== EXCERPTED RECORDS ==
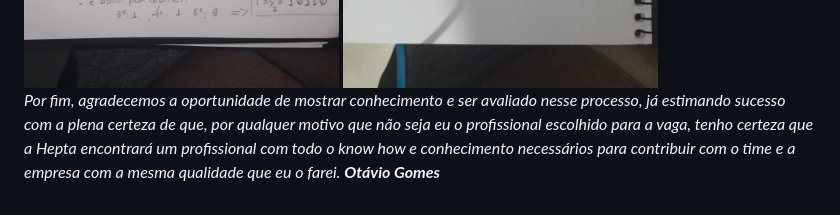
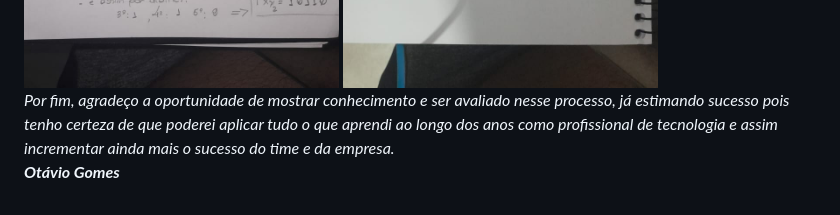
Before and after one commit to otagomes/hepta2024, a Markdown page: README.md, the part around the change. Rendered like a GitHub page.

```diff
--- a/README.md
+++ b/README.md
@@ -110,6 +110,7 @@ Normalmente escrevemos manualmente o entendimento dos assuntos que vamos trabalh
 <img src="https://github.com/otagomes/hepta2024/blob/main/hepta09.jpg" />
 <br/>
 <i>
-Por fim, agradecemos a oportunidade de mostrar conhecimento e ser avaliado nesse processo, já estimando  sucesso com a plena certeza de que, por qualquer motivo que não seja eu o profissional escolhido para a vaga, tenho certeza que a Hepta encontrará um profissional com todo o know how e conhecimento necessários para contribuir com o time e a empresa com a mesma qualidade que eu o farei.
+Por fim, agradeço a oportunidade de mostrar conhecimento e ser avaliado nesse processo, já estimando sucesso pois tenho certeza de que poderei aplicar tudo o que aprendi ao longo dos anos como profissional de tecnologia e assim incrementar ainda mais o sucesso do time e da empresa.
+<br/>
 <b>Otávio Gomes</b>
 </i>
```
===
### EXERCISE GOAL
As you read the records above, find each line that contains "README" and copy it.

### YOUR SOLUTION
Before and after one commit to otagomes/hepta2024, a Markdown page: README.md, the part around the change. Rendered like a GitHub page.
--- a/README.md
+++ b/README.md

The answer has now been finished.